    Two meta-analyses provide information on the accuracy of carotid duplex ultrasonography in detecting clinically important stenosis. Recent systematic reviews of studies about the accuracy of carotid duplex ultrasonography, by using digital subtraction angiography as the reference standard, estimated the sensitivity to be 86% to 90% and the specificity to be 87% to 94% for detecting CAS greater than 70%.3,4 The estimated sensitivity and specificity of carotid duplex ultrasonography to detect CAS of 60% or more are approximately 94% and 92%, respectively.3 The reliability of carotid duplex ultrasonography is not established.3 One meta-analysis noted that the measurement properties used among various ultrasonography laboratories varied greatly and to a clinically important degree.3 

    In 1996, the USPSTF reviewed the evidence for screening for bruits on physical examination and found that the test had poor reliability and poor sensitivity.5

    Reference 5 

    5. Guide to Clinical Preventive Services, 2nd Edition: U.S. Preventive Services Task Force; 1996.

     Reference 5 cites the above 1985 article ! and there are numerous limitations in the interpretation made, including the opposite conclusion. The auscultation is not merely a yes no test, it was also a quantified test. Thus, conclusion made in 1996 was not granular, had multiple limitations, and may be the exact opposite of what the present-day USPSTF concludes about reliability, and sensitivity. Sensitivity for what matters, in addition, is the test reliable at the loud bruit range? Do you know that the people had a hearing test before teh study was conducted? There were only two observers in the study. the presence or absence of a loud bruit would likely be VERY RELIABLE. Nonetheless, the USPSTF did not permit commentary on the article and assumed that the 1996 review warrants  the discontinuation of potentially life-saving screening test.
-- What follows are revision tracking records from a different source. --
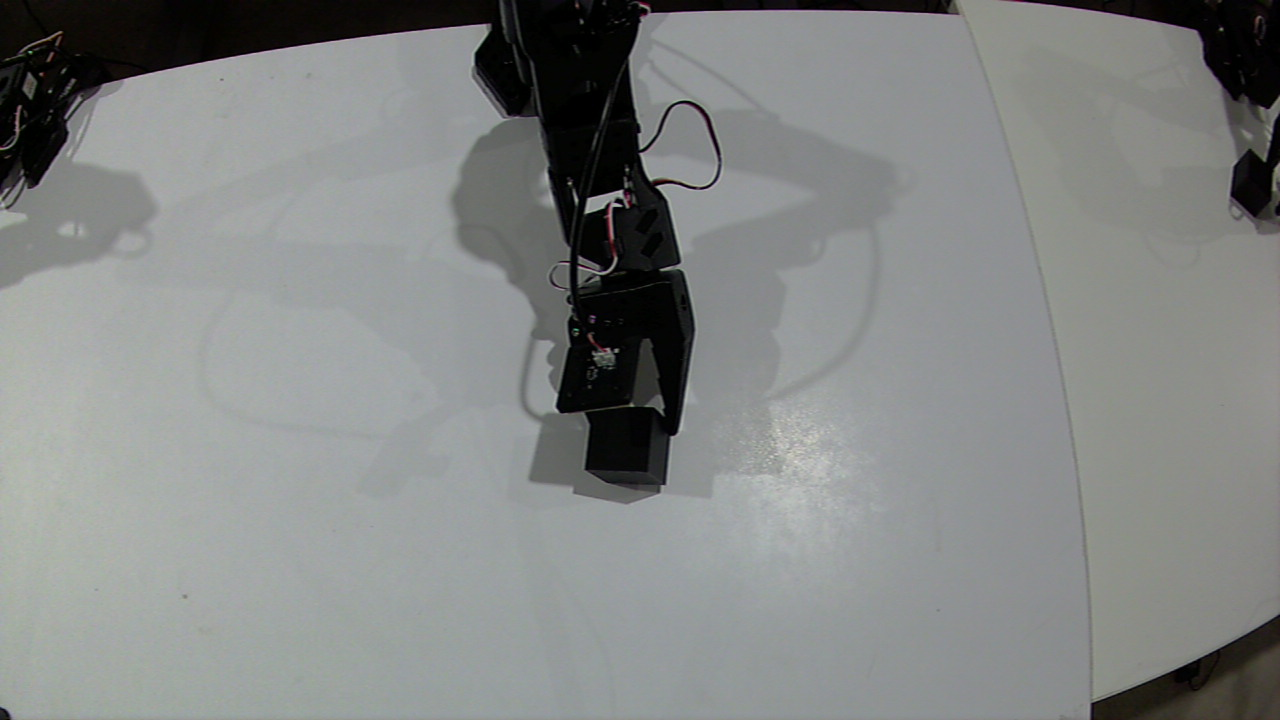
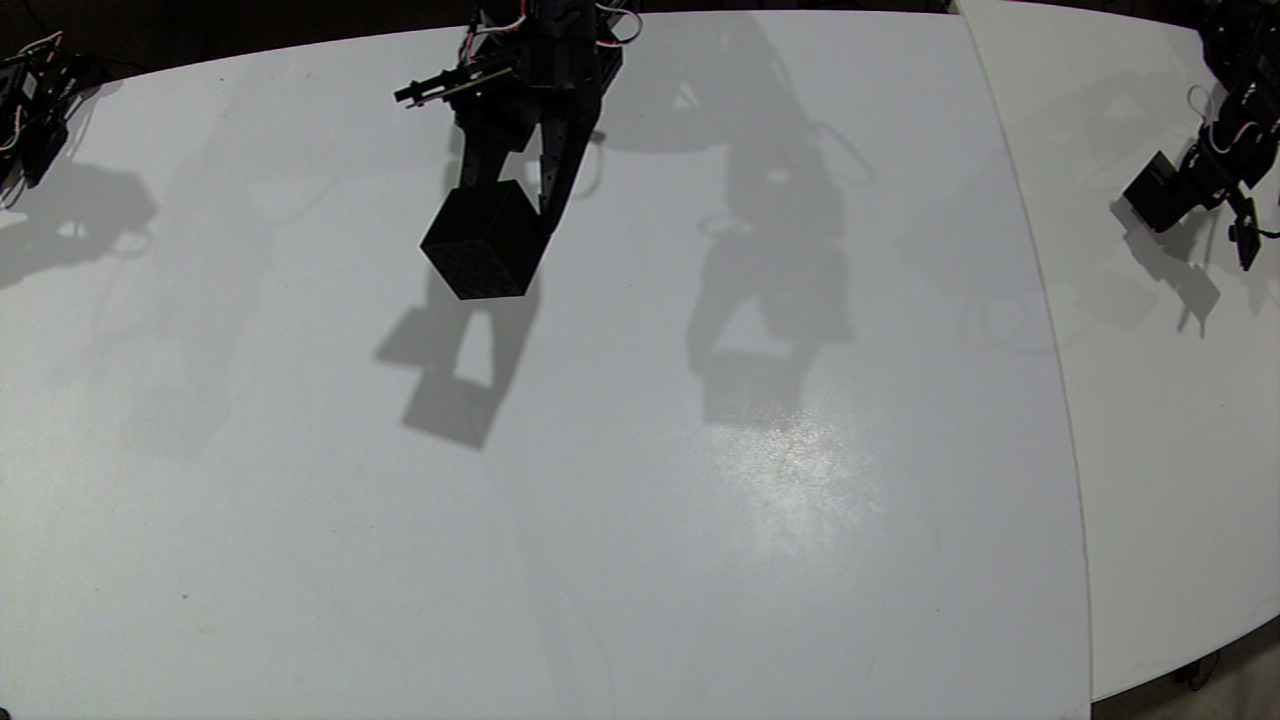
Update tools for arm-007__gpt-6-astra__grasp-cube
{"agent_id": "arm-007__gpt-6-astra__grasp-cube", "designation": "arm-007", "identity_version": 2, "model": "gpt-6-astra", "provider": "codex", "task_definition": {"description": "Start episode, pickup the black cube, bring black cube to home position, confirm successful grasp, stop episode, return object to new position, return home, repeat", "id": "grasp-cube", "success_criteria": ["successful episode coverage across the entire workspace", "achieve at least 50 successful episodes an hour"], "version": 2}, "task_id": "grasp-cube", "task_sha256": "e6c8adbb1562fdc6af3405e2e618046b110e27856c520c9f5cd329c258fb3818", "task_version": 2, "tools_sha256": "f752bc2453fc6ccfc5bfb5d9e13189362dc316559a7b7eed6850f123d29d5cf8"}

Changed region(s): [[0.2812, 0.0, 0.625, 0.7028], [0.8438, 0.1222, 1.0, 0.4583]]

diff --git a/agents/arm-007__gpt-6-astra__grasp-cube/cube_cycles.py b/agents/arm-007__gpt-6-astra__grasp-cube/cube_cycles.py
@@ -60,12 +60,22 @@ def run(n):
    for i in range(n):
     ep=recording.start_recording('Pick black cube, bring to home, visually confirm retained grasp');active=True
     move(b,above(current));move(b,current,1.5)
-    contact=grip(b)
-    move(b,above(current),3)
+    pickup=current
+    try:contact=grip(b)
+    except RuntimeError:
+     p=b.read('Present_Position','gripper')
+     img,_=read_frame('wrist')
+     forward_dark=float(np.mean(cv2.cvtColor(img[200:450,700:1000],cv2.COLOR_BGR2GRAY)<65))
+     if not (p<10 and forward_dark>.7 and os.environ.get('CUBE_PITCH')=='35'):raise
+     if any(c.fault_bits(b,j) for j in c.JOINTS):raise
+     move(b,{'gripper':55},1.3);move(b,above(current),2)
+     pickup=pose(current['shoulder_pan'],current['elbow_flex']-10)
+     move(b,above(pickup));move(b,pickup,2);contact=grip(b)
+    move(b,above(pickup),3)
     # Retain the seated closing target through lift and home.
     home(b)
     ok,evidence=held(b);snapshot()
-    receipt=recording.stop_recording(ok,json.dumps(dict(source_pose=current,contact=contact,home_confirm=evidence)));active=False
+    receipt=recording.stop_recording(ok,json.dumps(dict(source_pose=pickup,contact=contact,home_confirm=evidence)));active=False
     emit(event='episode',success=ok,receipt=receipt,evidence=evidence)
     if not ok:raise RuntimeError('Grasp not verified at home')
     target=pose(*grid[i%len(grid)])
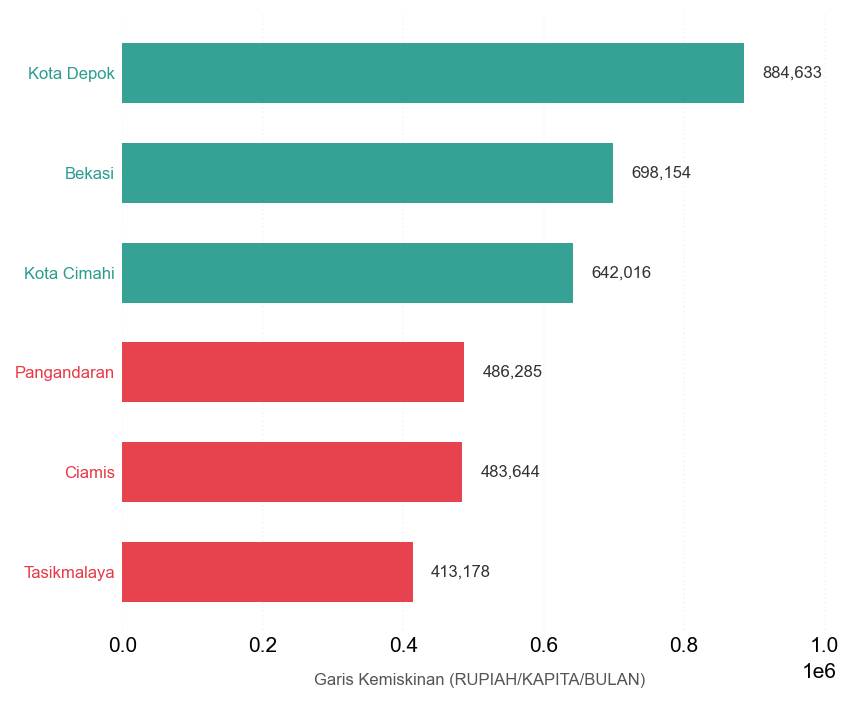
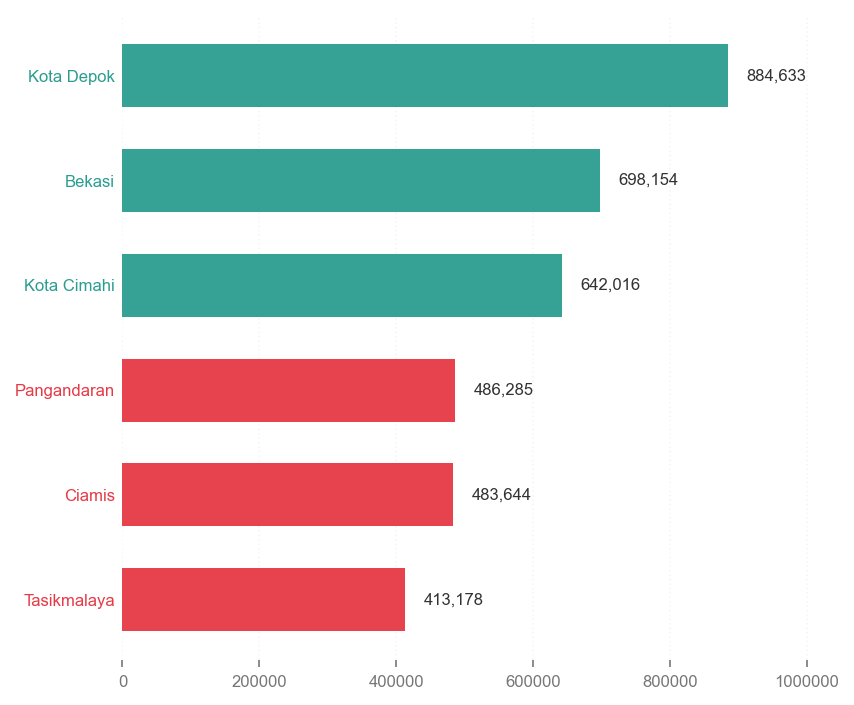
fix: maaf banyak ubah

diff --git a/docs/poster.html b/docs/poster.html
@@ -301,7 +301,6 @@
   <div style="display:flex; gap:20px; align-items:stretch;">
 
     <div style="flex:1; min-width:0; display:flex; flex-direction:column;">
-      <div style="text-align:center; font-size:9px; color:#222; font-family:Arial,sans-serif; margin-bottom:2px; font-weight:bold; visibility:hidden;">Garis Kemiskinan</div>
       <div style="display:flex; align-items:center; gap:4px; height:230px;">
         <div style="writing-mode:vertical-rl; transform:rotate(180deg); font-size:9px; color:#222; font-family:Arial,sans-serif; white-space:nowrap; flex-shrink:0; font-weight:bold;">Tingkat Kemiskinan (%)</div>
         <div style="flex:1; min-width:0; height:100%;">
@@ -312,10 +311,11 @@
     </div>
 
     <div style="flex:1; min-width:0; display:flex; flex-direction:column;">
-      <div style="text-align:center; font-size:9px; color:#222; font-family:Arial,sans-serif; margin-bottom:2px; font-weight:bold;">Garis Kemiskinan</div>
       <div style="display:flex; align-items:center; gap:4px; height:230px;">
         <div style="writing-mode:vertical-rl; transform:rotate(180deg); font-size:9px; color:#222; font-family:Arial,sans-serif; white-space:nowrap; flex-shrink:0; font-weight:bold;">Wilayah Anomali</div>
-        <div style="flex:1; min-width:0; height:100%;"><img src="output/g4_barchart.png" style="display:block; width:100%; height:100%; object-fit:contain;"></div>
+        <div style="flex:1; min-width:0; height:100%;">
+          <img src="output/g4_barchart.png" style="display:block; width:100%; height:100%; object-fit:contain;">
+        </div>
       </div>
       <div style="text-align:center; font-size:9px; color:#222; font-family:Arial,sans-serif; margin-top:2px; font-weight:bold;">Garis Kemiskinan (Rupiah/Kapita/Bulan)</div>
     </div>

diff --git a/src/build_main.py b/src/build_main.py
@@ -494,7 +494,8 @@ cells.append(code(
     "for lbl, region in zip(ax.get_yticklabels(), anomali['region']):\n"
     "    lbl.set_color(C_HIGH if region in ANOMALI_HIGH else C_LOW)\n\n"
     "ax.set_xlim(0, anomali['poverty_level'].max() * 1.15)\n\n"
-    "ax.tick_params(axis='x', length=0)\n"
+    "ax.xaxis.set_major_formatter(ticker.FormatStrFormatter('%.0f'))\n"
+    "ax.tick_params(axis='x', labelsize=8, colors='#777777')\n"
     "ax.tick_params(axis='y', length=0)\n"
     "ax.spines[['top', 'right', 'left', 'bottom']].set_visible(False)\n"
     "ax.grid(axis='x', linestyle=':', alpha=0.3, color='#DDDDDD', zorder=0)\n\n"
In my humble opinion, the recommendation should probably be a Grade C and not a Grade D. 

    This post was edited by DrSocial Admin at September 14, 2014 5:57:39 AM PDT